By Johanna Monthe, Divine Afuba and Boris Awa
While many acquisitions are being witnessed in Anglophone Africa in recent years, the rate is quite low in Francophone Africa. This low rate in VC and M&A has often been attached to a language barrier and the fact that the business ecosystem which operates in this zone has not been adequately grasped by foreign investors.
However, M&A has witnessed a steady rise in Francophone Africa in the past years, as investors and entrepreneurs acquire companies in the region. Meanwhile, it is crucial to be aware of some peculiarities in Francophone Africa. Below are two important remarks to be considered before acquisition in this zone.
The Requirements of the Acquisition Instrument
Just like in Anglophone Africa, the acquisition of a company requires the parties to draw up a share purchase agreement for their transaction. While the anglophone counterparts have relative freedom to set the conditions best suited for them, investors dealing in some Francophone countries may have to look out for certain terms and conditions before signing.
In some countries in the region such as Togo, documents signed electronically are not accepted by the tax authorities for registration purposes. Though OHADA (OHADA is the Organisation in charge of harmonising business law in Francophone Africa and comprises 16 member states) admits electronic documents/signatures, most member states still remain conservative. This explains why documents signed electronically are acceptable in other zones such as Cameroon, Côte d’Ivoire, and Senegal among others.
Further to this requirement, the authorities are picky with share purchase agreements which derogate their local law as the applicable law in the contract. Some member states will require a certificate of residence of at least 30 days in their home country before the incorporation or acquisition documents can be filed at the Register for Trade and Security.
Also, there is a progressive tax imposed on the purchase price of the target company in some jurisdictions such as Togo where the Tax authorities impose a compulsory registration fee of up to 12% on the purchase price of the Company and 7% on capital gains.
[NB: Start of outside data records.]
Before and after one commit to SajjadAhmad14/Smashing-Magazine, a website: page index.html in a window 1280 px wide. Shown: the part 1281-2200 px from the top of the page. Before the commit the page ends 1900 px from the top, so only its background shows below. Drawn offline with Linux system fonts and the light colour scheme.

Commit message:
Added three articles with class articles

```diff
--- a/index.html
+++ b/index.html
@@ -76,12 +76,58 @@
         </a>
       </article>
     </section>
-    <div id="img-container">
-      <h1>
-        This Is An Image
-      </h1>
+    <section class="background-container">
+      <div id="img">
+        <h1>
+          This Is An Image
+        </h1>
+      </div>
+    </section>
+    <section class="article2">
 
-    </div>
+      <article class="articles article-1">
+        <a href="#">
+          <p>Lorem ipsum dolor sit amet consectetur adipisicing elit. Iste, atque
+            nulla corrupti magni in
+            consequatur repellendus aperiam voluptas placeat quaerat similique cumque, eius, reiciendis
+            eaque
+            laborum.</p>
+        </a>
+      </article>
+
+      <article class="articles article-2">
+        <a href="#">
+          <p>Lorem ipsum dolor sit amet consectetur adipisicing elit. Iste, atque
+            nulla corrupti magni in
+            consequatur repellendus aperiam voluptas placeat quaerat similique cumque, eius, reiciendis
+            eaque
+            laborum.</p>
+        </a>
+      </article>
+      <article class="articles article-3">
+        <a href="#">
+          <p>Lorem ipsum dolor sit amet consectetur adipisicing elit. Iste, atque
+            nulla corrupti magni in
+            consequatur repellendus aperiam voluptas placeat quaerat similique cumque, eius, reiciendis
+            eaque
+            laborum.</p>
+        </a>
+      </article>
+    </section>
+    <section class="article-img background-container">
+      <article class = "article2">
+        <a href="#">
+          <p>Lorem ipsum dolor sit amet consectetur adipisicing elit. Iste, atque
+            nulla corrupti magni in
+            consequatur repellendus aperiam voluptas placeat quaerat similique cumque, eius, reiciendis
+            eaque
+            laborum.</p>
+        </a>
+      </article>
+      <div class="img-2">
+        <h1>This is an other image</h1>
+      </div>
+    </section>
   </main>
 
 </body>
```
In Côte d’Ivoire, the tax imposed is 1% of the purchase price of the company. Conversely, in Common Law countries in Africa such as Nigeria, there exist no stamp duties on share transfer documents.
The Register for Trade and Security
Prior to filing the acquiring instruments, the share purchase agreement must be registered at the taxation department of the place where the company is located. The OHADA lawmakers have put in place a trade register where all company documents and securities recognised by OHADA law must be filed. The incorporation or acquisition of a company terminates upon filing the required documents at this register.
An aspiring investor who wishes to acquire a company in an OHADA member state must first check the registration number of the company at the trade register if the company exist and the last filings made by the company managers. This register is found in all 17 member states and unlike most Anglophone jurisdictions, this register is attached to the competent court determined by the various member states. Because of its attachment to the courts, the acquisition of a company may take about three to four weeks before being finalised.
However, member states have created one-stop shops which assure the creation of the Private Limited Company (SARL) and the duration often takes less than 72 hours for a company to be created. It is to be noted that the digitalisation of this register has taken the course and the identity of some companies could be verified through the OHADA website (https://rccm.ohada.org/prsCompany/index?typePrs=M).
Once the digitalisation of this register is complete, investors could remotely check the identity of target companies with ease in all 17 member states at the CCJA (Common Court of Justice and Arbitration) Central Index in Abidjan.
In conclusion, it is worth noting first that the regulations are quite heavy on the buyer of the company and secondly that the rules of acquisition are slightly different from one member state to another. This explains why most investors must be aware of these exigencies before considering expansion into Francophone Africa.